#Create the dataset and filtered dataset #Only have to do this once using GrammarExpts, CASJson2DataFrame process_jsons("mydataset", "/path/to/jsonfiles/") #Learn an expression using GrammarExpts, ACASX_CE config = configure(ACASX_CE, "normal") config[:data] = "mydataset" acasx_ce(; config...) #run. Outputs to results directory #Learn a tree using GrammarExpts, ACASX_CE_Tree config = configure(ACASX_CE_Tree, "normal") config[:data] = "mydatasetfilt" acasx_ce_tree(; config...) #run. By default will output to current directory
These are automatically fetched by the build script:
An expression search problem is defined in a problem module that includes:
The following problems are currently implemented:
The build script automatically copies the default datasets into the Datasets/data folder. The source folders for the data are located under PKGDIR/GrammarExpts/data/datasets.
This is not needed in normal operation, but is good info to know (e.g., to inspect processed data).
GrammarExpts uses Datasets.jl to manage its data. The data is stored one file per encounter in subfolders of
PKGDIR/Datasets/data. To load an entire dataset (collection of encounters), use
using Datasets data = dataset("dasc") #dataset name is also folder name
which will load a DFSet object (collection of DataFrames)
To load a specific encounter file, use
using Datasets D = dataset("dasc", "1") #load dasc dataset encounter 1 into a DataFrame
Many of the main entry points such as
ACASX_CE_Tree use keyword arguments to set configuration parameters. Default parameters are typically set for a quick test run.
For convenience, some modules implement a configuration feature. Config files are stored in a subfolder in the corresponding module. For example,
Each config file is a julia file containing a vector of Symbol/Any pairs, for example:
[ #tree (:maxsteps, 20), #CE (:num_samples, 5000), (:iterations, 100), (:elite_frac, 0.6), (:w_new, 0.4), (:w_prior, 0.1), (:maxsteps, 40), (:default_code, :(eval(false))) ]
that specifies parameter/value pairs.

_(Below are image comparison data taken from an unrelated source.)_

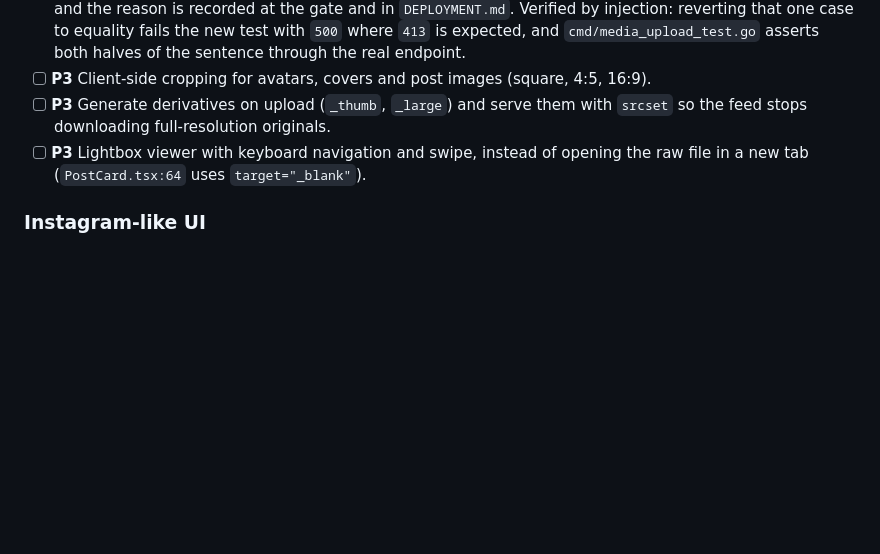
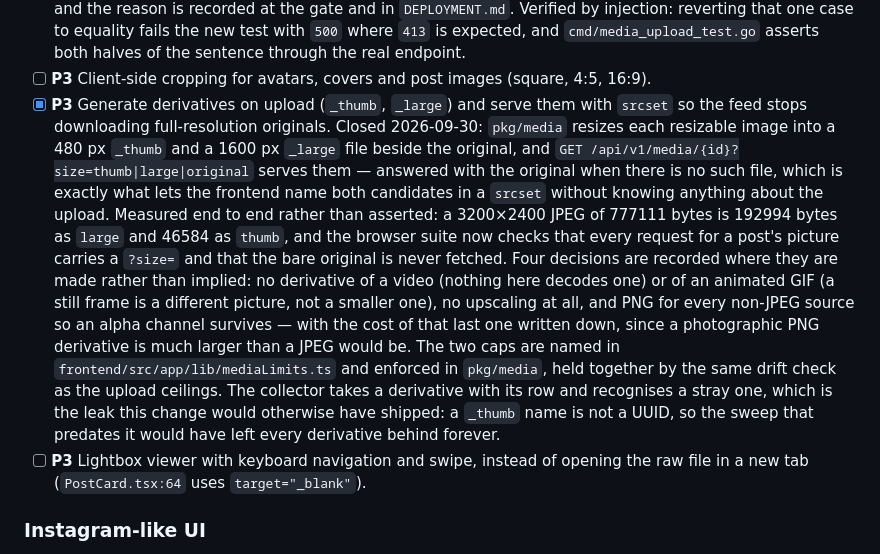
Before and after one commit to SalehAbdulla/social-network, a Markdown page: TODO.md, the part around one of its changes. Drawn GitHub-style; blank space fills up the shorter version.

```diff
--- a/TODO.md
+++ b/TODO.md
@@ -1257,8 +1257,23 @@ Ordered roughly by value for effort.
   to equality fails the new test with `500` where `413` is expected, and
   `cmd/media_upload_test.go` asserts both halves of the sentence through the real endpoint.
 - [ ] **P3** Client-side cropping for avatars, covers and post images (square, 4:5, 16:9).
-- [ ] **P3** Generate derivatives on upload (`_thumb`, `_large`) and serve them with `srcset`
-  so the feed stops downloading full-resolution originals.
+- [x] **P3** Generate derivatives on upload (`_thumb`, `_large`) and serve them with `srcset`
+  so the feed stops downloading full-resolution originals. Closed 2026-09-30: `pkg/media` resizes
+  each resizable image into a 480 px `_thumb` and a 1600 px `_large` file beside the original, and
+  `GET /api/v1/media/{id}?size=thumb|large|original` serves them — answered with the original when
+  there is no such file, which is exactly what lets the frontend name both candidates in a `srcset`
+  without knowing anything about the upload. Measured end to end rather than asserted: a 3200×2400
+  JPEG of 777111 bytes is 192994 bytes as `large` and 46584 as `thumb`, and the browser suite now
+  checks that every request for a post's picture carries a `?size=` and that the bare original is
+  never fetched. Four decisions are recorded where they are made rather than implied: no derivative
+  of a video (nothing here decodes one) or of an animated GIF (a still frame is a different picture,
+  not a smaller one), no upscaling at all, and PNG for every non-JPEG source so an alpha channel
+  survives — with the cost of that last one written down, since a photographic PNG derivative is
+  much larger than a JPEG would be. The two caps are named in `frontend/src/app/lib/mediaLimits.ts`
+  and enforced in `pkg/media`, held together by the same drift check as the upload ceilings. The
+  collector takes a derivative with its row and recognises a stray one, which is the leak this
+  change would otherwise have shipped: a `_thumb` name is not a UUID, so the sweep that predates it
+  would have left every derivative behind forever.
 - [ ] **P3** Lightbox viewer with keyboard navigation and swipe, instead of opening the raw
   file in a new tab (`PostCard.tsx:64` uses `target="_blank"`).
 
```
Also changed, not shown: other parts of TODO.md (+48 -0 lines).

To load the configuration file, use:
config = configure(ACASX_CE_Tree, filename)
Sometimes it is convenient to split up configurations into multiple pieces, for example one file for search and another for data. To load mutiple config files into the same config dict, use:
config = configure(ACASX_CE_Tree, "normal", "nvn_dasc") which loads "normal.jl" and "nvn_dasc.jl"
At this point you can inspect the parameters in the config object or even overwrite it:
config[:param] = newvalue
To use the configuration, splat it into the keyword arguments of the function call:
Values not specified by the configuration take on the defaults specified in the function definition.
Decision tree and visualization:
plotpdf=falseif available in the keyword arguments. The PDF can be later produced from the .json file by calling:
using TikzQTrees plottree("acasx_ce_tree_log_vis_decisiontree.json", outfileroot="acasx_ce_tree_log_vis_decisiontree")
Output logs are in TaggedDFLogger (RLESUtils.Loggers) format, which is a light wrapper around DataFrames. To load the data, call:
using RLESUtils.Loggers logs = load_log("acasx_ce_tree_log.txt") #recursively loads the .csv.gz files keys(logs) #see available logs logs["parameters"] #Parameters log as a dataframe
Alternatively, you can open specific logs as dataframes directly
using DataFrames D = readtable("acasx_ce_tree_log_result.csv.gz")
You may have noticed that DataFrames just stores its data in CSV format, so another way to access the data is to decompress the .csv.gz file into a .csv file and open it as ASCII text. This is especially useful when just taking a quick look at a particular log.
over 1 year ago